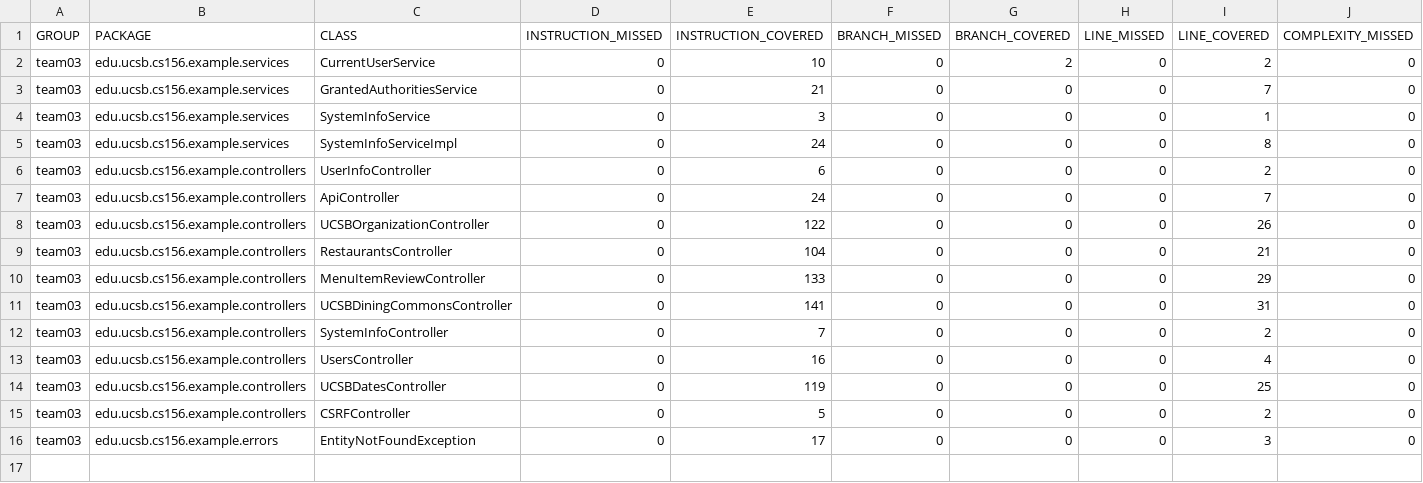
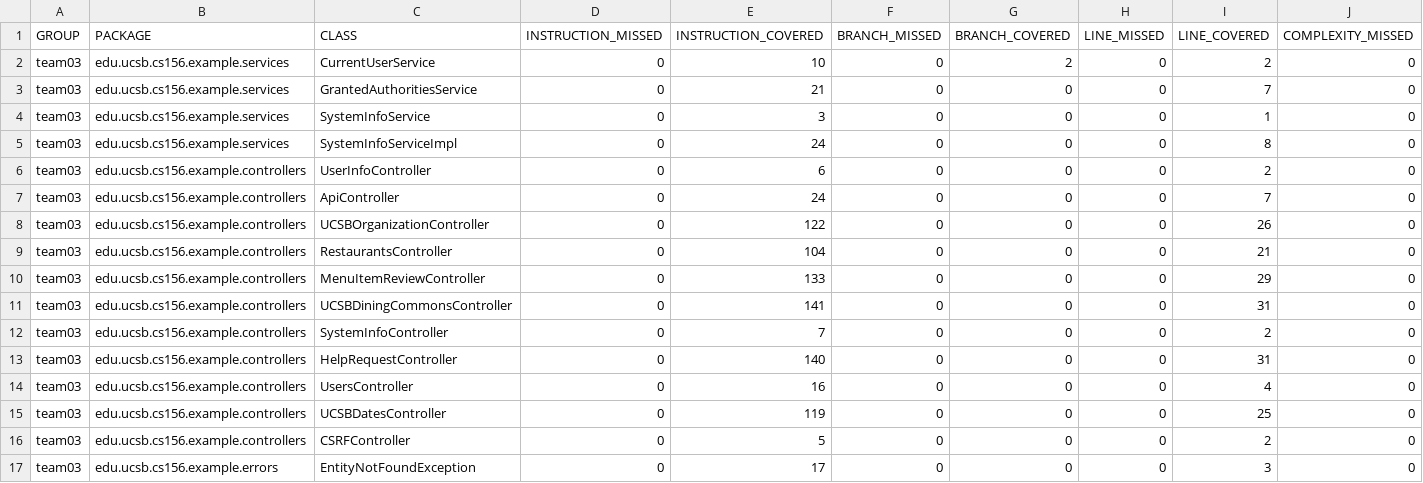
Before and after one commit to ucsb-cs156-w24/team03-w24-7pm-2, a CSV file: jacoco/jacoco.csv, drawn as a sheet; only a part is shown; rows hold the shown columns only; the diff names each change by its address in the sheet, - before the commit and + after, or states it on an @@ line.

Commit message:
Deploying to gh-pages from @ ucsb-cs156-w24/team03-w24-7pm-2@94754c76a86e0ae729844ae0bc25c0ef367009d0 🚀

```diff
--- a/jacoco/jacoco.csv
+++ b/jacoco/jacoco.csv
+row 13: team03 | edu.ucsb.cs156.example.controllers | HelpRequestController | 0 | 140 | 0 | 0 | 0 | 31 | 0
```
Also changed, not shown: 7 other files.
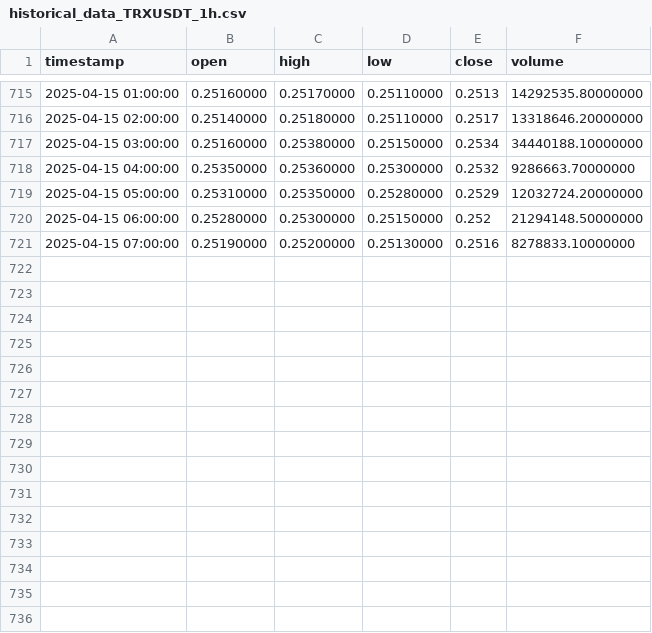
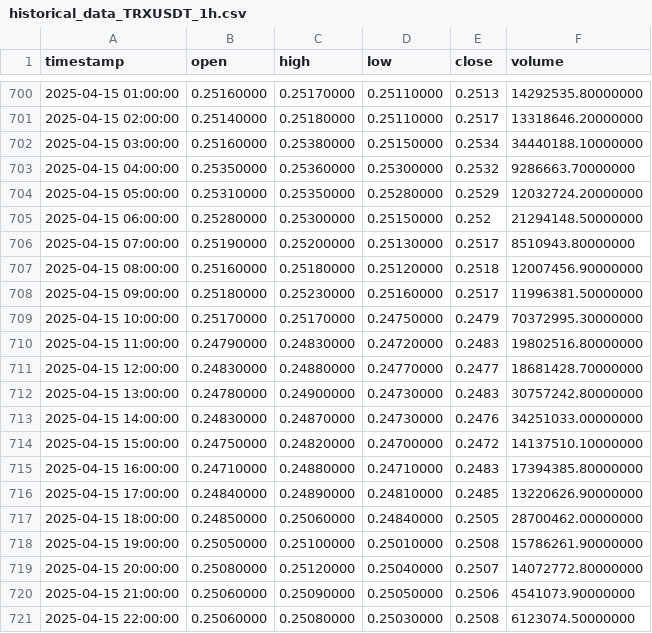
Before and after one commit to leonardobvieira22/atualizado, a CSV file: historical_data_TRXUSDT_1h.csv, drawn as a sheet; only a part is shown, gaps mark what is left out; the diff covers the shown part only.

```diff
--- a/historical_data_TRXUSDT_1h.csv
+++ b/historical_data_TRXUSDT_1h.csv
@@ -720,2 +705,17 @@ timestamp,open,high,low,close,volume
 2025-04-15 06:00:00,0.25280000,0.25300000,0.25150000,0.252,21294148.50000000
-2025-04-15 07:00:00,0.25190000,0.25200000,0.25130000,0.2516,8278833.10000000
+2025-04-15 07:00:00,0.25190000,0.25200000,0.25130000,0.2517,8510943.80000000
+2025-04-15 08:00:00,0.25160000,0.25180000,0.25120000,0.2518,12007456.90000000
+2025-04-15 09:00:00,0.25180000,0.25230000,0.25160000,0.2517,11996381.50000000
+2025-04-15 10:00:00,0.25170000,0.25170000,0.24750000,0.2479,70372995.30000000
+2025-04-15 11:00:00,0.24790000,0.24830000,0.24720000,0.2483,19802516.80000000
+2025-04-15 12:00:00,0.24830000,0.24880000,0.24770000,0.2477,18681428.70000000
+2025-04-15 13:00:00,0.24780000,0.24900000,0.24730000,0.2483,30757242.80000000
+2025-04-15 14:00:00,0.24830000,0.24870000,0.24730000,0.2476,34251033.00000000
+2025-04-15 15:00:00,0.24750000,0.24820000,0.24700000,0.2472,14137510.10000000
+2025-04-15 16:00:00,0.24710000,0.24880000,0.24710000,0.2483,17394385.80000000
+2025-04-15 17:00:00,0.24840000,0.24890000,0.24810000,0.2485,13220626.90000000
+2025-04-15 18:00:00,0.24850000,0.25060000,0.24840000,0.2505,28700462.00000000
+2025-04-15 19:00:00,0.25050000,0.25100000,0.25010000,0.2508,15786261.90000000
+2025-04-15 20:00:00,0.25080000,0.25120000,0.25040000,0.2507,14072772.80000000
+2025-04-15 21:00:00,0.25060000,0.25090000,0.25050000,0.2506,4541073.90000000
+2025-04-15 22:00:00,0.25060000,0.25080000,0.25030000,0.2508,6123074.50000000
```
Also changed, not shown: 15 removed rows elsewhere in this file, historical_data_DOGEUSDT_5m.csv, historical_data_TRXUSDT_15m.csv, 30 other files.
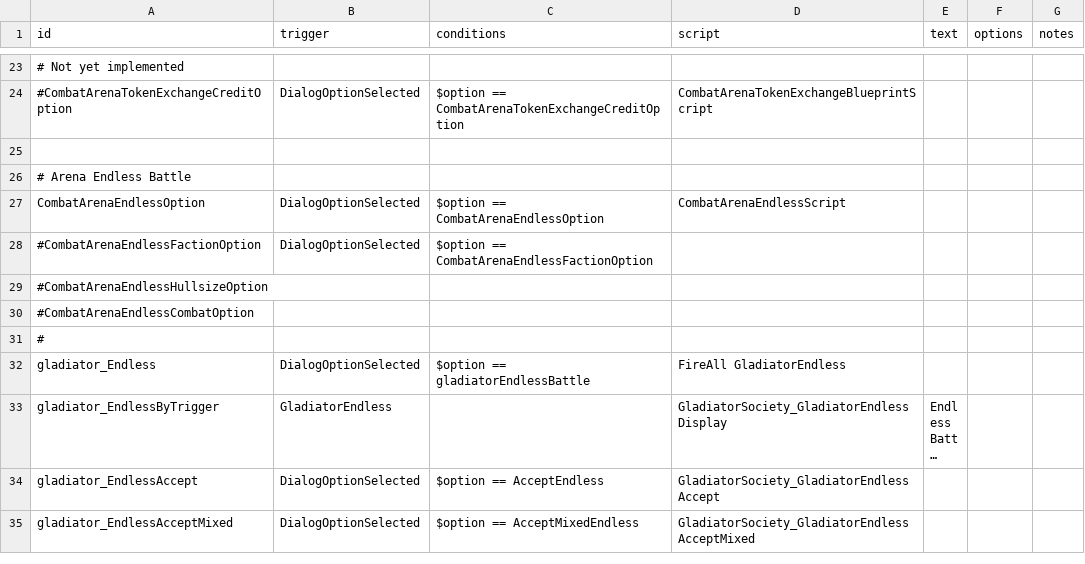
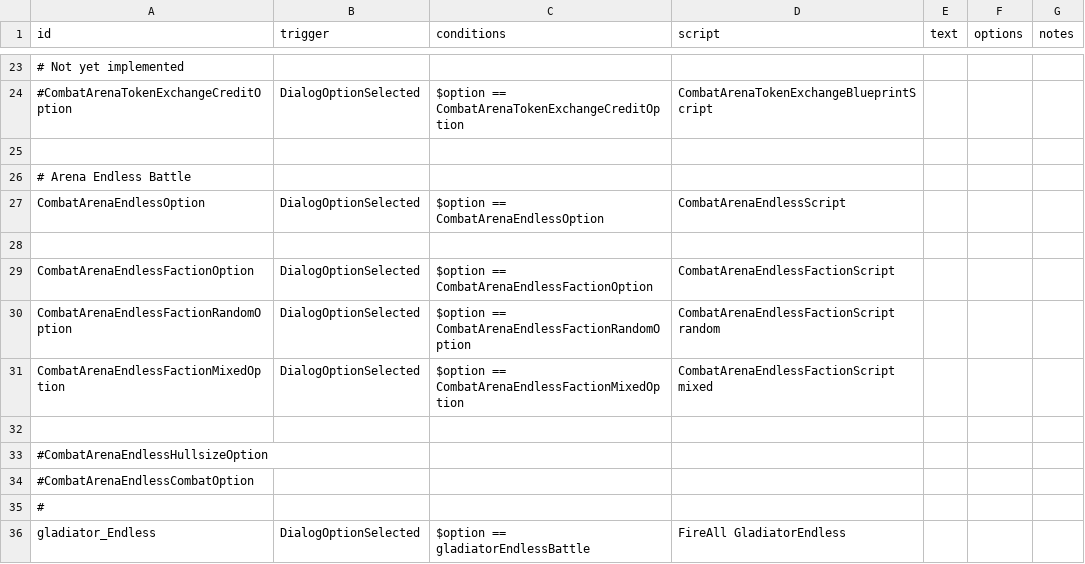
Before and after one commit to DarkbordermanModding/Starsector-CombatArena, a CSV file: data/campaign/rules.csv, drawn as a sheet; only a part is shown, gaps mark what is left out; the shorter side is filled out with more unchanged rows; long unchanged cells end in …; addresses are those after the commit; the diff names each change by its address in the sheet, - before the commit and + after, or states it on an @@ line.

Commit message:
refactor: Done faction specification

```diff
--- a/data/campaign/rules.csv
+++ b/data/campaign/rules.csv
+row 28: (empty)
-A29 (id): #CombatArenaEndlessFactionOption
+A29 (id): CombatArenaEndlessFactionOption
-D29 (script): (empty)
+D29 (script): CombatArenaEndlessFactionScript
+row 30: CombatArenaEndlessFactionRandomOption | DialogOptionSelected | $option == CombatArenaEndlessFactionRandomOption | CombatArenaEndlessFactionScript random
+row 31: CombatArenaEndlessFactionMixedOption | DialogOptionSelected | $option == CombatArenaEndlessFactionMixedOption | CombatArenaEndlessFactionScript mixed
+row 32: (empty)
```
Also changed, not shown: 3 other files.
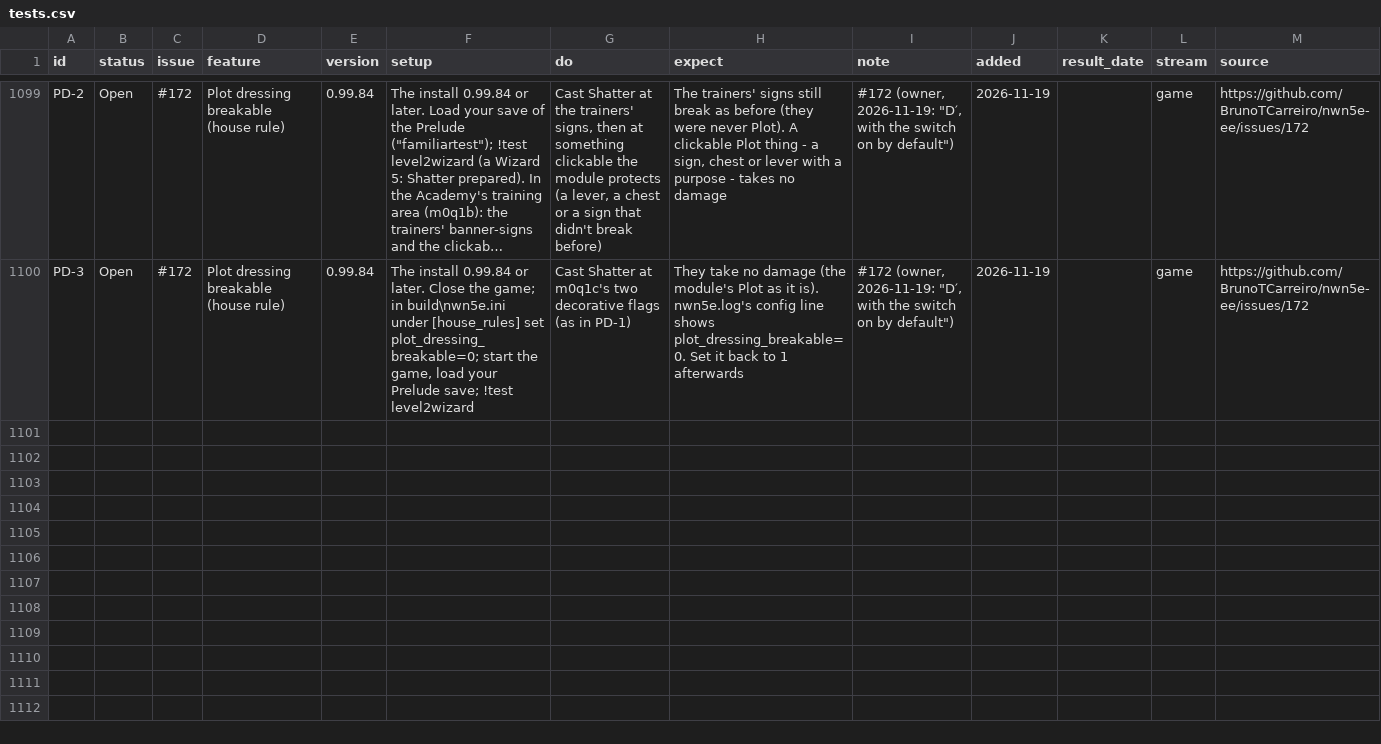
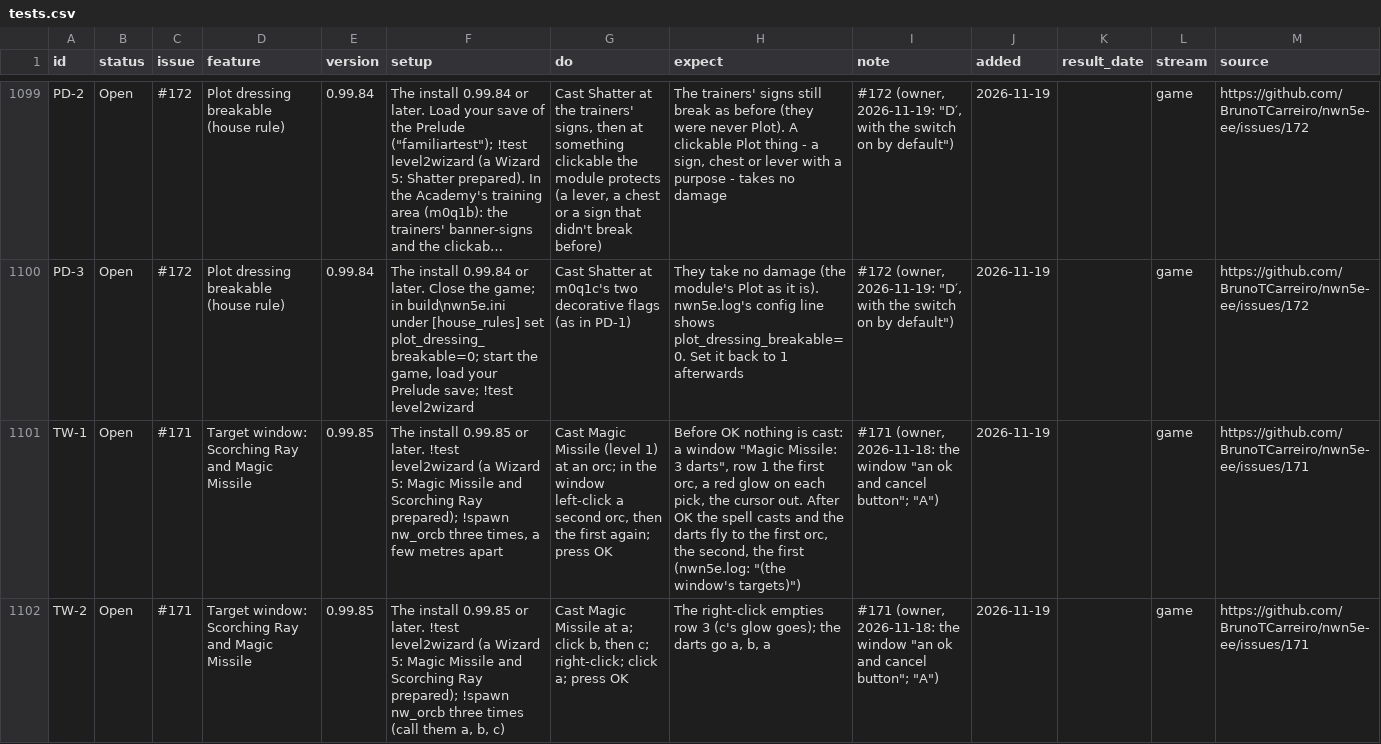
Before and after one commit to BrunoTCarreiro/nwn5e-ee, a CSV file: docs/tests.csv, drawn as a sheet; only a part is shown, gaps mark what is left out; long unchanged cells end in …; the diff covers the shown part only; the diff names each change by its address in the sheet, - before the commit and + after, or states it on an @@ line.

```diff
--- a/docs/tests.csv
+++ b/docs/tests.csv
+row 1101: TW-1 | Open | #171 | Target window: Scorching Ray and Magic Missile | 0.99.85 | The install 0.99.85 or later. !test level2wizard (a Wizard 5: Magic Missile and Scorching Ray prepared); !spawn nw_orcb three times, a few metres apart | Cast Magic Missile (level 1) at an orc; in the window left-click a second orc, then the first again; press OK | Before OK nothing is cast: a window "Magic Missile: 3 darts", row 1 the first orc, a red glow on each pick, the cursor out. After OK the spell casts and the darts fly to the first orc, the second, the first (nwn5e.log: "(the window's targets)") | #171 (owner, 2026-11-18: the window "an ok and cancel button"; "A") | 2026-11-19 |  | game | https://github.com/BrunoTCarreiro/nwn5e-ee/issues/171
+row 1102: TW-2 | Open | #171 | Target window: Scorching Ray and Magic Missile | 0.99.85 | The install 0.99.85 or later. !test level2wizard (a Wizard 5: Magic Missile and Scorching Ray prepared); !spawn nw_orcb three times (call them a, b, c) | Cast Magic Missile at a; click b, then c; right-click; click a; press OK | The right-click empties row 3 (c's glow goes); the darts go a, b, a | #171 (owner, 2026-11-18: the window "an ok and cancel button"; "A") | 2026-11-19 |  | game | https://github.com/BrunoTCarreiro/nwn5e-ee/issues/171
```
Also changed, not shown: 6 added rows elsewhere in this file.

▶ [BRIEF]:
From the records above, copy every line that holds the word "DialogOptionSelected".

▶ [RESPONSE AREA]:
+row 30: CombatArenaEndlessFactionRandomOption | DialogOptionSelected | $option == CombatArenaEndlessFactionRandomOption | CombatArenaEndlessFactionScript random
+row 31: CombatArenaEndlessFactionMixedOption | DialogOptionSelected | $option == CombatArenaEndlessFactionMixedOption | CombatArenaEndlessFactionScript mixed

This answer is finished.